The document explains: “Regarding lithium secondary batteries, it is known that, depending on the configuration and a manner of use of the battery, metallic lithium dendrites grow due to repeated charging and discharging and the like and reach a positive electrode active material layer from a negative electrode active material layer, which results in internal short-circuiting.”
As stated in the patent the problem is made worse because “… it is difficult to detect deterioration of a lithium secondary battery due to growth of metallic lithium dendrites until the metallic lithium dendrites reach the positive electrode active material layer and internal short-circuiting occurs.”
“Fig 3A is a schematic view of an all-solid lithium secondary battery 10c, according to an embodiment of the present disclosure.
As shown in Fig 3B, when the all-solid lithium secondary battery 10c is repeatedly charged and discharged, the dendrite 20 gradually grows from the side of the negative electrode active material layer 4 and reaches the metallic lithium absorption layer 7.
The dendrite 20 that has reached the metallic lithium absorption layer 7 reacts with a metallic lithium reactive substance contained in the metallic lithium absorption layer 7 to generate a stable electron conductor 27 under battery charging and discharging conditions.
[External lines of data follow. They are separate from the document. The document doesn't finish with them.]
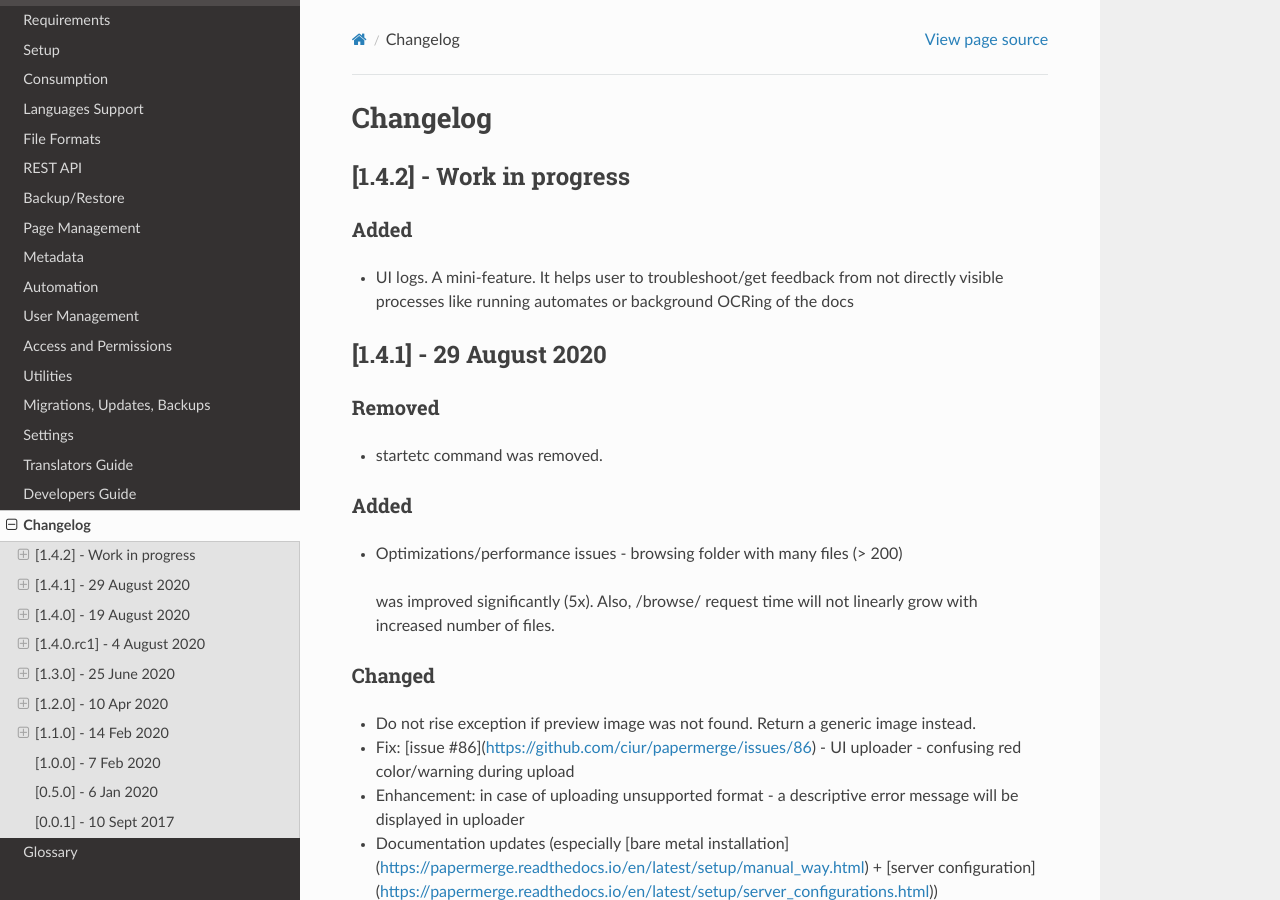
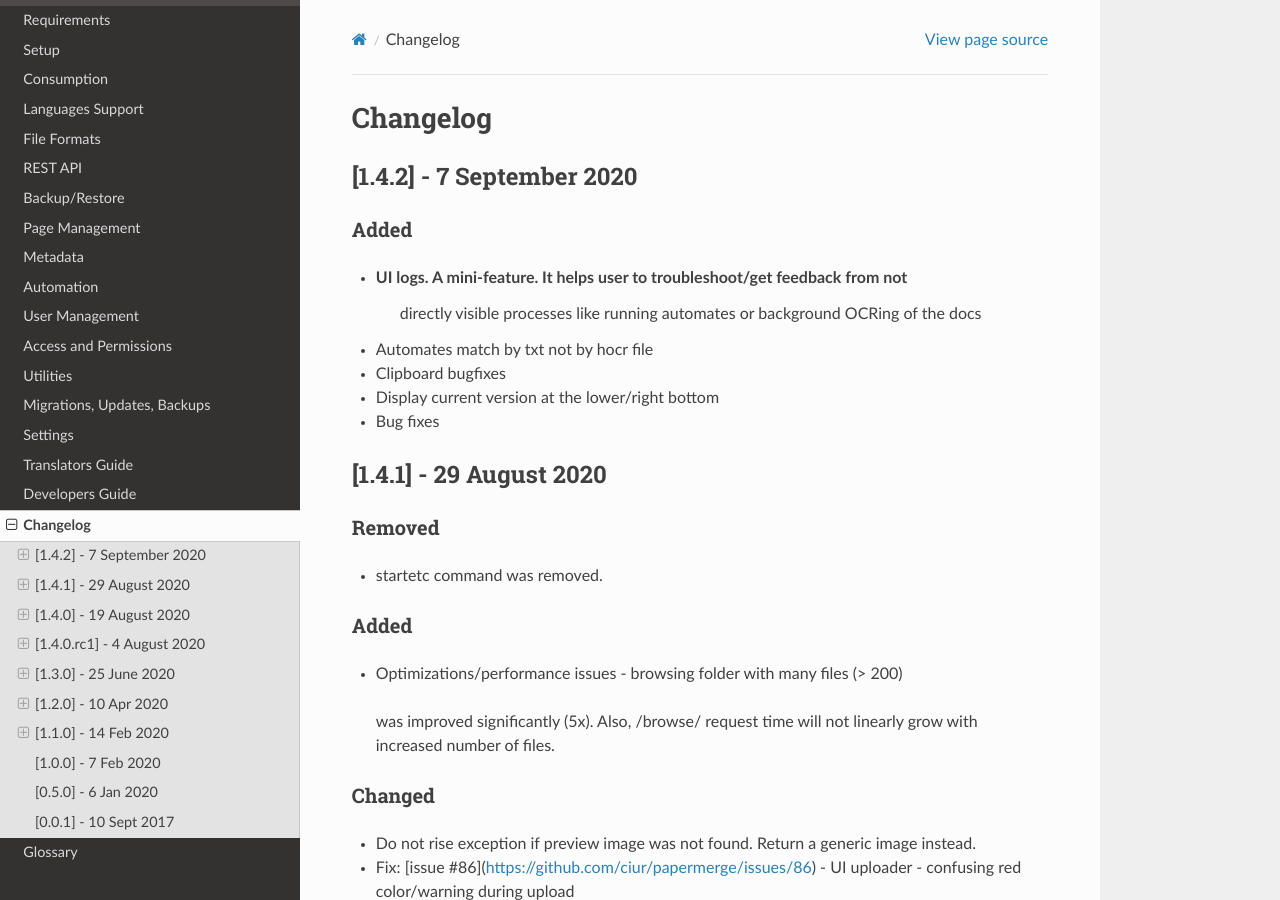
Before and after one commit to ciur/papermerge, a Sphinx documentation site: the page built from docs/source/changelog.rst, in a window 1280 px wide and 900 px high. Built offline with Sphinx 7.4.7 and the Read the Docs theme 2.0.0, drawn with Linux system fonts in a browser that asks for light colours.

Commit message:
changelog updated

```diff
--- a/docs/source/changelog.rst
+++ b/docs/source/changelog.rst
@@ -2,13 +2,19 @@ Changelog
 ==========
 
 
-[1.4.2] - Work in progress
-################################
+[1.4.2] - 7 September 2020
+###########################
 
 Added
 ~~~~~~~
 
-- UI logs. A mini-feature. It helps user to troubleshoot/get feedback from not directly visible processes like running automates or background OCRing of the docs
+- UI logs. A mini-feature. It helps user to troubleshoot/get feedback from not
+    directly visible processes like running automates or background OCRing of
+    the docs
+- Automates match by txt not by hocr file
+- Clipboard bugfixes
+- Display current version at the lower/right bottom
+- Bug fixes
 
 
 [1.4.1] - 29 August 2020
```
Also changed, not shown: changelog.md (+6 -2 lines).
Therefore, it is possible to restrict additional growth of the metallic lithium dendrite 20 toward the positive electrode active material layer.
In addition, as shown in Fig 3C, since the electron conductor 27 is stable under battery charging and discharging conditions, no lithium ions are generated when the battery is discharged, and an irreversible capacity is generated. Therefore, when the dendrite 20 grows and reaches the metallic lithium absorption layer 7, the discharging capacity of the all-solid lithium secondary battery is significantly lower than the charging capacity.”
Claim 1 defines the scope of the patent as:
“1. An all-solid lithium secondary battery, comprising:
- a positive electrode active material layer (2)
- a metallic lithium absorption layer (7) containing a metallic lithium reactive substance
- a first solid electrolyte layer (3); and
- a negative electrode active material layer (4) that is in contact with the first solid electrolyte layer (3),
- wherein the positive electrode active material layer (2), the metallic lithium absorption layer (7), the first solid electrolyte layer (3), and the negative electrode active material layer (4) are disposed in this order; and
- wherein the first solid electrolyte layer (3) of the all-solid lithium secondary battery contains a solid electrolyte; characterised in that
- the metallic lithium reactive substance contained in the metallic lithium absorption layer (7) reacts with metallic lithium to generate an electron conductor which is stable under charging and discharging conditions of the all-solid lithium secondary battery; and
- the solid electrolyte contained in the first solid electrolyte layer (3) is a crystalline or amorphous sulfide solid electrolyte or a crystalline or amorphous oxide solid electrolyte.”
The italicised portion of the claim shows the limitations that Toyota had to add to the claim in their patent application before the European Patent Office examiner was satisfied that the all-solid lithium secondary battery was novel and inventive.
The solid-state lithium patent portfolio in front
Although we have reviewed only a few of the more recently granted patents, it is clear that the scope of Toyota’s research in this area is wide and the number of patents high. The patents cover at least materials, battery structure and ways to detect and mitigate against deterioration during charging and discharging. For a company operating in the field of solid-state lithium cells, watching and assessing the scope of Toyota’s solid-state battery patent portfolio may be essential.